*WHAT YOU ARE ASKED TO DO*
An identical copy of the records below is the expected result.

*DATA TO EXAMINE*
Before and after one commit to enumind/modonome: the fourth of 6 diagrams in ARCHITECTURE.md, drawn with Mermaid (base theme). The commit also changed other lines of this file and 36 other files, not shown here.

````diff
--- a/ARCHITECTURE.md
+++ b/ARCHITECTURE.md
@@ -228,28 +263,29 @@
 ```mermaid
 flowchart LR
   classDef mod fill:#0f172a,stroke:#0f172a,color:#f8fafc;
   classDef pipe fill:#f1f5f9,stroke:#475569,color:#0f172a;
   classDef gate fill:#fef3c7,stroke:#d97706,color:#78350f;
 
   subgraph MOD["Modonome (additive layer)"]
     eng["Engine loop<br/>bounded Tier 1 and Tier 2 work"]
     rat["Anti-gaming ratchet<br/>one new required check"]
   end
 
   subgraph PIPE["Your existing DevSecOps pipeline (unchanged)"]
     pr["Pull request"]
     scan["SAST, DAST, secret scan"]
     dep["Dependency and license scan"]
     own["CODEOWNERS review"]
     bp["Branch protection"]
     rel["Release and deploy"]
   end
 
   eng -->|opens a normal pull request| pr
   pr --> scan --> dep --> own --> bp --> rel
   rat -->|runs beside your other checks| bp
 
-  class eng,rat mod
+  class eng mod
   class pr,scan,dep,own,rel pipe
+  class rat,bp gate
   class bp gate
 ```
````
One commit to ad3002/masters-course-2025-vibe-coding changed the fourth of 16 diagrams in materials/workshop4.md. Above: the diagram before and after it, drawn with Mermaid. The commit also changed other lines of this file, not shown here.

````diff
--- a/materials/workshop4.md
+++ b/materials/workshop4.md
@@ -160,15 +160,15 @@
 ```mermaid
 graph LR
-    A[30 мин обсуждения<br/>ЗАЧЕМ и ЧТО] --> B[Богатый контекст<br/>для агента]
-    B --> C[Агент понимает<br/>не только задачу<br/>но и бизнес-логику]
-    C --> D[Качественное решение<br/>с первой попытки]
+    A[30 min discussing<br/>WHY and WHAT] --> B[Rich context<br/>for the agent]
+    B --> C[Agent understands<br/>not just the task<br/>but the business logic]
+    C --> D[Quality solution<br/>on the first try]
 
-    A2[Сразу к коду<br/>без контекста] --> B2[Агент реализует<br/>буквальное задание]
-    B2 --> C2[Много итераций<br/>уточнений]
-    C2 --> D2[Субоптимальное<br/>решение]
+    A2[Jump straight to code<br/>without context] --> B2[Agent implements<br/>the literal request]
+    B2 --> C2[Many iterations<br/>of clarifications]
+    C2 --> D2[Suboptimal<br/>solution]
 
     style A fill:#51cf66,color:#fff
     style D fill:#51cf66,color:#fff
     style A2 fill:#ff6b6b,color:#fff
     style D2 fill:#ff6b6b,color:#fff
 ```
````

*OUTPUT OF THE TASK*
Before and after one commit to enumind/modonome: the fourth of 6 diagrams in ARCHITECTURE.md, drawn with Mermaid (base theme). The commit also changed other lines of this file and 36 other files, not shown here.

````diff
--- a/ARCHITECTURE.md
+++ b/ARCHITECTURE.md
@@ -228,28 +263,29 @@
 ```mermaid
 flowchart LR
   classDef mod fill:#0f172a,stroke:#0f172a,color:#f8fafc;
   classDef pipe fill:#f1f5f9,stroke:#475569,color:#0f172a;
   classDef gate fill:#fef3c7,stroke:#d97706,color:#78350f;
 
   subgraph MOD["Modonome (additive layer)"]
     eng["Engine loop<br/>bounded Tier 1 and Tier 2 work"]
     rat["Anti-gaming ratchet<br/>one new required check"]
   end
 
   subgraph PIPE["Your existing DevSecOps pipeline (unchanged)"]
     pr["Pull request"]
     scan["SAST, DAST, secret scan"]
     dep["Dependency and license scan"]
     own["CODEOWNERS review"]
     bp["Branch protection"]
     rel["Release and deploy"]
   end
 
   eng -->|opens a normal pull request| pr
   pr --> scan --> dep --> own --> bp --> rel
   rat -->|runs beside your other checks| bp
 
-  class eng,rat mod
+  class eng mod
   class pr,scan,dep,own,rel pipe
+  class rat,bp gate
   class bp gate
 ```
````
One commit to ad3002/masters-course-2025-vibe-coding changed the fourth of 16 diagrams in materials/workshop4.md. Above: the diagram before and after it, drawn with Mermaid. The commit also changed other lines of this file, not shown here.

````diff
--- a/materials/workshop4.md
+++ b/materials/workshop4.md
@@ -160,15 +160,15 @@
 ```mermaid
 graph LR
-    A[30 мин обсуждения<br/>ЗАЧЕМ и ЧТО] --> B[Богатый контекст<br/>для агента]
-    B --> C[Агент понимает<br/>не только задачу<br/>но и бизнес-логику]
-    C --> D[Качественное решение<br/>с первой попытки]
+    A[30 min discussing<br/>WHY and WHAT] --> B[Rich context<br/>for the agent]
+    B --> C[Agent understands<br/>not just the task<br/>but the business logic]
+    C --> D[Quality solution<br/>on the first try]
 
-    A2[Сразу к коду<br/>без контекста] --> B2[Агент реализует<br/>буквальное задание]
-    B2 --> C2[Много итераций<br/>уточнений]
-    C2 --> D2[Субоптимальное<br/>решение]
+    A2[Jump straight to code<br/>without context] --> B2[Agent implements<br/>the literal request]
+    B2 --> C2[Many iterations<br/>of clarifications]
+    C2 --> D2[Suboptimal<br/>solution]
 
     style A fill:#51cf66,color:#fff
     style D fill:#51cf66,color:#fff
     style A2 fill:#ff6b6b,color:#fff
     style D2 fill:#ff6b6b,color:#fff
 ```
````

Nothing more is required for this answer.